- [AIM OF THE EXERCISE] Please output all the entries word for word, without the pictures.

(Web interface edit records)
━━━━━━━━━━

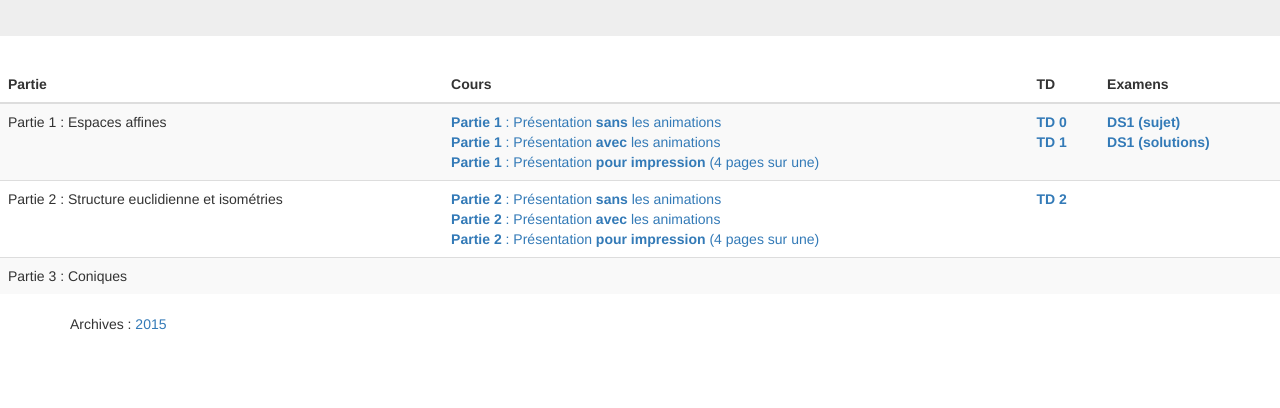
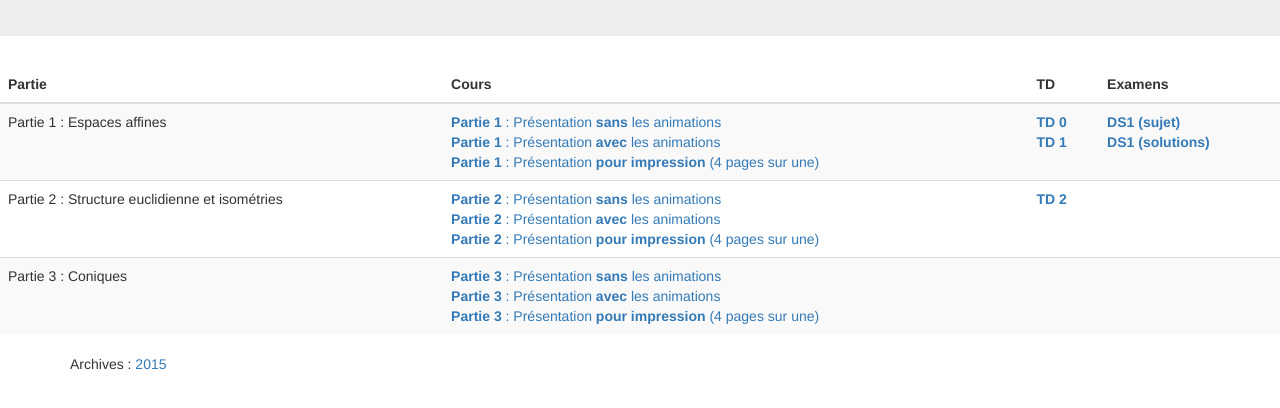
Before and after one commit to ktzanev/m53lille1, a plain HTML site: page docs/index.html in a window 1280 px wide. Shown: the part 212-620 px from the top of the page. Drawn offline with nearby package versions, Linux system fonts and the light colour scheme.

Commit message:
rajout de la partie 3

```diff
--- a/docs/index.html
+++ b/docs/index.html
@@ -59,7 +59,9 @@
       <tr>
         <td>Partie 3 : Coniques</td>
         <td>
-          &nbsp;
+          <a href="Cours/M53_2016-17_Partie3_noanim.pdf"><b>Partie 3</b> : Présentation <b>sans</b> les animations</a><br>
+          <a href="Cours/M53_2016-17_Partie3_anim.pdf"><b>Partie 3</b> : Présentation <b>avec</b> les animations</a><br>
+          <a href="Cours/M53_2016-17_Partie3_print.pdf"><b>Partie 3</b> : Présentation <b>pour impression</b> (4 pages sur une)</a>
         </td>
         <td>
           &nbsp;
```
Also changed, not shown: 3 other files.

━━━━━━━━━━

- [ANSWER BOX]
Before and after one commit to ktzanev/m53lille1, a plain HTML site: page docs/index.html in a window 1280 px wide. Shown: the part 212-620 px from the top of the page. Drawn offline with nearby package versions, Linux system fonts and the light colour scheme.

Commit message:
rajout de la partie 3

```diff
--- a/docs/index.html
+++ b/docs/index.html
@@ -59,7 +59,9 @@
       <tr>
         <td>Partie 3 : Coniques</td>
         <td>
-          &nbsp;
+          <a href="Cours/M53_2016-17_Partie3_noanim.pdf"><b>Partie 3</b> : Présentation <b>sans</b> les animations</a><br>
+          <a href="Cours/M53_2016-17_Partie3_anim.pdf"><b>Partie 3</b> : Présentation <b>avec</b> les animations</a><br>
+          <a href="Cours/M53_2016-17_Partie3_print.pdf"><b>Partie 3</b> : Présentation <b>pour impression</b> (4 pages sur une)</a>
         </td>
         <td>
           &nbsp;
```
Also changed, not shown: 3 other files.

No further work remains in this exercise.